The article does seem suspicious - no mention of who these mysterious researchers were. But anybody interested in finding out can always contact the author on Twitter and ask her for more information about her sources. If she made it up, she won't be able to give a satisfactory reply.

As for headphones, I've heard that earplugs can be bad for people who are sensitive to noise, the fear being that the underlying sensitivity might increase, so there may be some rationale for the idea that headphones may have that downside. The same is probably true of many remedies for all kinds of things if they're based on avoiding the problem, but if it's all you've got, then the best thing might be to use headphones but remain mindful of the possible risk, and to try not to use them so much as to get too dependent on them.

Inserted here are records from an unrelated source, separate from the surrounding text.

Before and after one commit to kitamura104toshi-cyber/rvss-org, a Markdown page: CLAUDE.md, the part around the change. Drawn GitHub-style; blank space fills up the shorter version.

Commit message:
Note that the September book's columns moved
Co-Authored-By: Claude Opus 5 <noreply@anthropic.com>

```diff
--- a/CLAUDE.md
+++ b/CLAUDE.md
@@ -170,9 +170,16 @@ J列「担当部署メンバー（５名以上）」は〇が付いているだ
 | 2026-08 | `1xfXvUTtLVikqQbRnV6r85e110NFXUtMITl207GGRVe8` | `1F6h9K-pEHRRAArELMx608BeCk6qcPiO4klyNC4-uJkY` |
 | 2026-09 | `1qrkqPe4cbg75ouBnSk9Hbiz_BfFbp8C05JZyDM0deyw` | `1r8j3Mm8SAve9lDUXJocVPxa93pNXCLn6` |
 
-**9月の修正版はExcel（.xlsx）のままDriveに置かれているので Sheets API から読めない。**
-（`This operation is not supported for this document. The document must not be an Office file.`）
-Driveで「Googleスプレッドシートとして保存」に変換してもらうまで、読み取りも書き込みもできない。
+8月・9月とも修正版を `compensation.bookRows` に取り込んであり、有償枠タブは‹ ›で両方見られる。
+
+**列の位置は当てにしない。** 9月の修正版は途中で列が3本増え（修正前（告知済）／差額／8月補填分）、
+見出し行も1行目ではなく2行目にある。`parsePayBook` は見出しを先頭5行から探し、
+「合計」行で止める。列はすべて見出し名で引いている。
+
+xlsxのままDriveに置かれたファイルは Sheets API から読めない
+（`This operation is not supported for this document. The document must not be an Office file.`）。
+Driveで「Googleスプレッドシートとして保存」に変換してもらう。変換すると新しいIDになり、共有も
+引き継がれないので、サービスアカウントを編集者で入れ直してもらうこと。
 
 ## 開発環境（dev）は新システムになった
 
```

In my case no such fear would make me significantly hesitant to use headphones. I don't get noise sensitivity problems enough for me to have to use them much, so I'm not so worried about getting overdependent. I'd be wary of using them in a social setting, as I once witnessed the reaction of a group to a bloke who accompanied us to a public bar and promptly put on his music headphones and went into a world of his own. They seemed annoyed that he was being aloof and antisocial. Personally I just figured that as he was doing no harm, why take offense? And I don't like it when a group puts down an individual for doing something that's not really hurting them, so just as he went down in their estimation, they went down in mine. Nonetheless, ever since then I've always thought twice about resorting to headphones in a social setting, because I don't want the same problem to happen to me. So if a social event seems likely to be too noisy for me, I'll look for a way of staying away.

I use headphones most in less social settings such as waiting rooms, and they help. I also used to use them at work to screen out the chattering of certain collections of co-workers. I took the view that if they didn't like it, they could lump it, but I don't suppose they noticed, as I was working.